Why am I telling you that? Because the day I was married, all that changed. I stepped into a strange land of cohabitation that after 41 years still requires getting adjusted to. I am not talking about Stevie Wonder, the man I married, except in the sense of the physical space he occupies.
|our fake wedding photo, Reno, Nevada, 1970|
I was in shock on our wedding night. We got a room in a cheap motel that had a double bed in it. It felt strange sleeping in a double bed. The first night I didn't get much sleep. We were 4 feet from the ice machine outside, and it cranked out a load of ice about once an hour, making a loud racket when it did. And if the machine wasn't cranking out ice, then someone was slamming the door on it open and rattling around filling the cheap plastic ice bucket that cheap motels provide.
Then there was the fact that I had to decide how much of the bed was mine. I suddenly realized that for the rest of my life, the physical space in the bed would literally be only half mine. It was a strange concept, and added to my trouble sleeping that night. We made it through. Barely.
Over the years we have had some strange beds. It started with the first bed in our walk up apartment. Mom had short-sheeted the bed while we were in Reno, Nevada getting married. And we discovered that the slats under the bed tended to get sideways and the bed would fall, usually in the middle of the night while we were sound asleep. The neighbors probably thought there were some pretty active shenanigans going on upstairs, but they never said a word about it to us. And we never got the bed fixed because we were only there for a few short months. We developed a little routine. Bed falls, we get up, lift the mattress and box springs and replace the fallen slat. Back into bed. It went smoothly, actually.
There have been hard beds, soft beds, beds that crackled with every turn (cheap mattress), and beds that were comfortable enough that I thought I could sleep in them forever and never get up. I don't know how many beds we've been through over the years. But we finally graduated, years ago, to a king size bed. Steve may think he is the king of the castle, but that bed is big so that I can dodge him when he flails in his sleep and smacks me in the head with his hand. The first time Steve smacked me like that, I accused him of hitting me, but I have learned over the years that he is a violent sleeper, and often moves suddenly. He also strips pillow cases off in his sleep as he moves, and quite frequently strips the sheets off the corners of the bed on his side. That also took me a while to get used to.

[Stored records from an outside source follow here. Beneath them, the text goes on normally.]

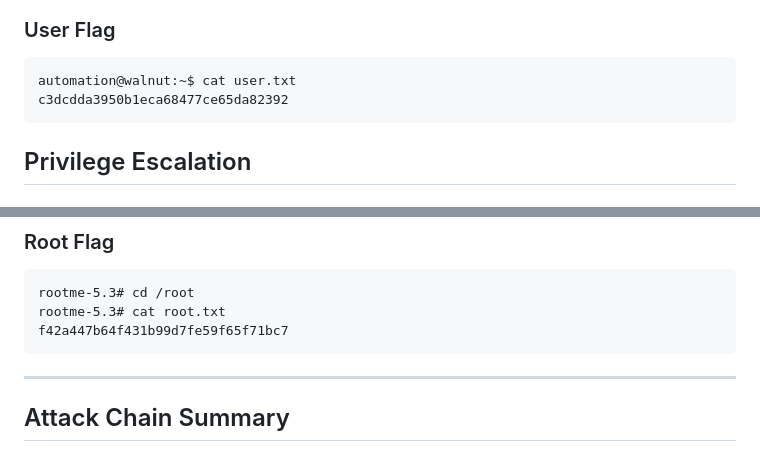
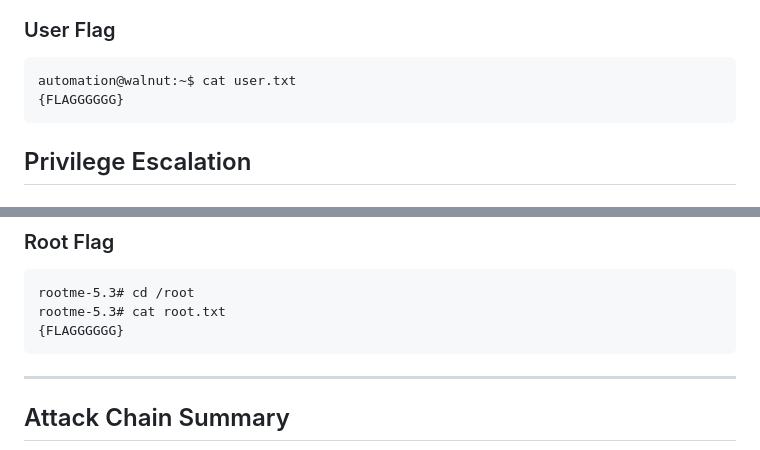
Before and after one commit to donmedfor/mybitbyte, a Markdown page: writeups/walnut/walnut.md, 2 parts joined by grey strips. Drawn GitHub-style.

````diff
--- a/writeups/walnut/walnut.md
+++ b/writeups/walnut/walnut.md
@@ -143,7 +143,7 @@ uid=7789(automation) gid=7789(automation) groups=7789(automation)
 ### User Flag
 ```
 automation@walnut:~$ cat user.txt
-c3dcdda3950b1eca68477ce65da82392
+{FLAGGGGGG}
 ```
 ## Privilege Escalation
 ### User Enumeration
@@ -230,7 +230,7 @@ uid=5002(localjob3) gid=5002(localjob3) euid=0(root) egid=0(root) groups=0(root)
 ```
 rootme-5.3# cd /root
 rootme-5.3# cat root.txt
-f42a447b64f431b99d7fe59f65f71bc7
+{FLAGGGGGG}
 ```
 ---
 ## Attack Chain Summary
````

When I think of what has happened with our beds over the years, I am often reminded of the episode of I Love Lucy when the Ricardos swap beds with the Mertzes because the double bed they have has a deep sink hole in the middle. Ethel pulls Fred off the bunk bed he is on and shoves him in the double bed, pinning him to the bed frame facing the wall and then climbs in and goes to sleep. That is what a true marriage is. Knowing what your partner needs to sleep.

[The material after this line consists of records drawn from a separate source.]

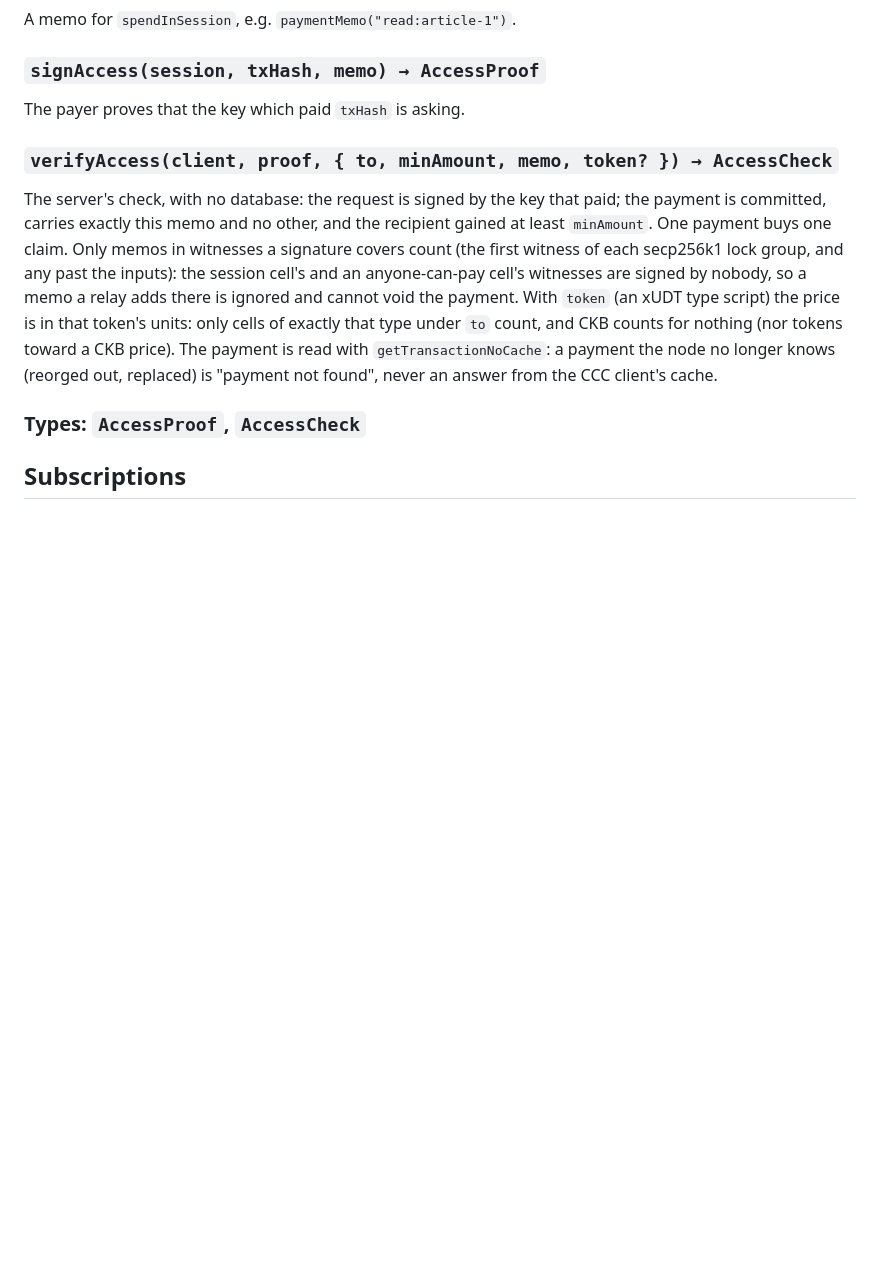
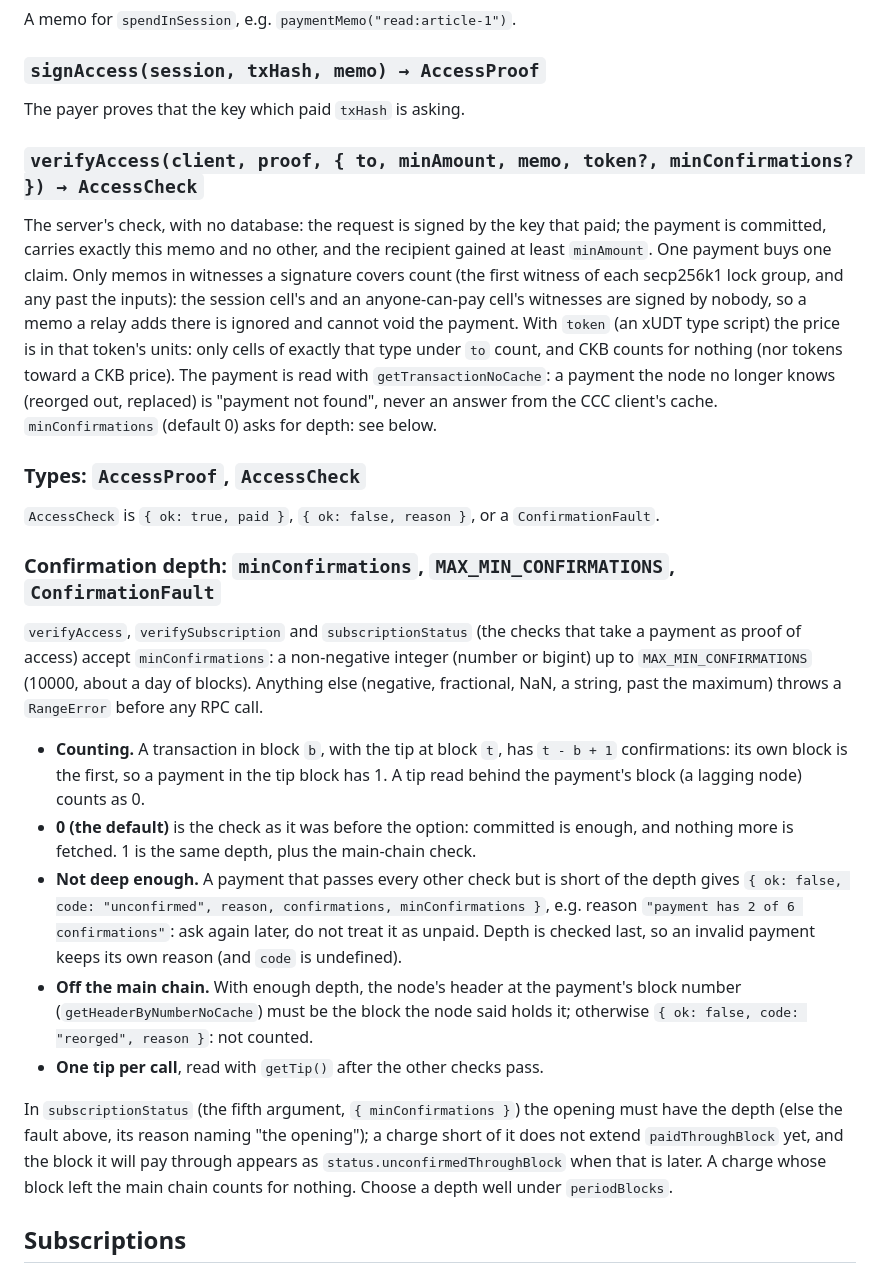
Before and after one commit to luongthanhtung03/ckb-session-kit, a Markdown page: docs/API.md, the part around one of its changes. Rendered like a GitHub page; blank space fills up the shorter version.

```diff
--- a/docs/API.md
+++ b/docs/API.md
@@ -413,7 +413,7 @@ A memo for `spendInSession`, e.g. `paymentMemo("read:article-1")`.
 ### `signAccess(session, txHash, memo) → AccessProof`
 The payer proves that the key which paid `txHash` is asking.
 
-### `verifyAccess(client, proof, { to, minAmount, memo, token? }) → AccessCheck`
+### `verifyAccess(client, proof, { to, minAmount, memo, token?, minConfirmations? }) → AccessCheck`
 The server's check, with no database: the request is signed by the key that
 paid; the payment is committed, carries exactly this memo and no other, and the
 recipient gained at least `minAmount`. One payment buys one claim. Only memos in
@@ -425,9 +425,42 @@ and cannot void the payment. With
 exactly that type under `to` count, and CKB counts for nothing (nor tokens
 toward a CKB price). The payment is read with `getTransactionNoCache`: a payment
 the node no longer knows (reorged out, replaced) is "payment not found", never
-an answer from the CCC client's cache.
+an answer from the CCC client's cache. `minConfirmations` (default 0) asks for
+depth: see below.
 
 ### Types: `AccessProof`, `AccessCheck`
+`AccessCheck` is `{ ok: true, paid }`, `{ ok: false, reason }`, or a
+`ConfirmationFault`.
+
+### Confirmation depth: `minConfirmations`, `MAX_MIN_CONFIRMATIONS`, `ConfirmationFault`
+`verifyAccess`, `verifySubscription` and `subscriptionStatus` (the checks that
+take a payment as proof of access) accept `minConfirmations`: a non-negative
+integer (number or bigint) up to `MAX_MIN_CONFIRMATIONS` (10000, about a day of
+blocks). Anything else (negative, fractional, NaN, a string, past the maximum)
+throws a `RangeError` before any RPC call.
+
+- **Counting.** A transaction in block `b`, with the tip at block `t`, has
+  `t - b + 1` confirmations: its own block is the first, so a payment in the tip
+  block has 1. A tip read behind the payment's block (a lagging node) counts as 0.
+- **0 (the default)** is the check as it was before the option: committed is
+  enough, and nothing more is fetched. 1 is the same depth, plus the main-chain
+  check.
+- **Not deep enough.** A payment that passes every other check but is short of
+  the depth gives `{ ok: false, code: "unconfirmed", reason, confirmations,
+  minConfirmations }`, e.g. reason `"payment has 2 of 6 confirmations"`: ask again
+  later, do not treat it as unpaid. Depth is checked last, so an invalid payment
+  keeps its own reason (and `code` is undefined).
+- **Off the main chain.** With enough depth, the node's header at the payment's
+  block number (`getHeaderByNumberNoCache`) must be the block the node said holds
+  it; otherwise `{ ok: false, code: "reorged", reason }`: not counted.
+- **One tip per call**, read with `getTip()` after the other checks pass.
+
+In `subscriptionStatus` (the fifth argument, `{ minConfirmations }`) the opening
+must have the depth (else the fault above, its reason naming "the opening"); a
+charge short of it does not extend `paidThroughBlock` yet, and the block it will
+pay through appears as `status.unconfirmedThroughBlock` when that is later. A
+charge whose block left the main chain counts for nothing. Choose a depth well
+under `periodBlocks`.
 
 ## Subscriptions
 
```
Also changed, not shown: other parts of docs/API.md (+5 -3 lines), CHANGELOG.md (+24 -0 lines), README.md (+9 -3 lines).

I was watching television the other night and Stevie Wonder called to me from the bedroom. I wondered what he was up to as I walked in. There on the bed on a mattress we paid way too much for (that feels like sleeping on a rock), was a new 2 1/2 inch memory foam overlay, and new powder blue sheets made of soft polished cotton.
He really does love me, this stranger in my bed.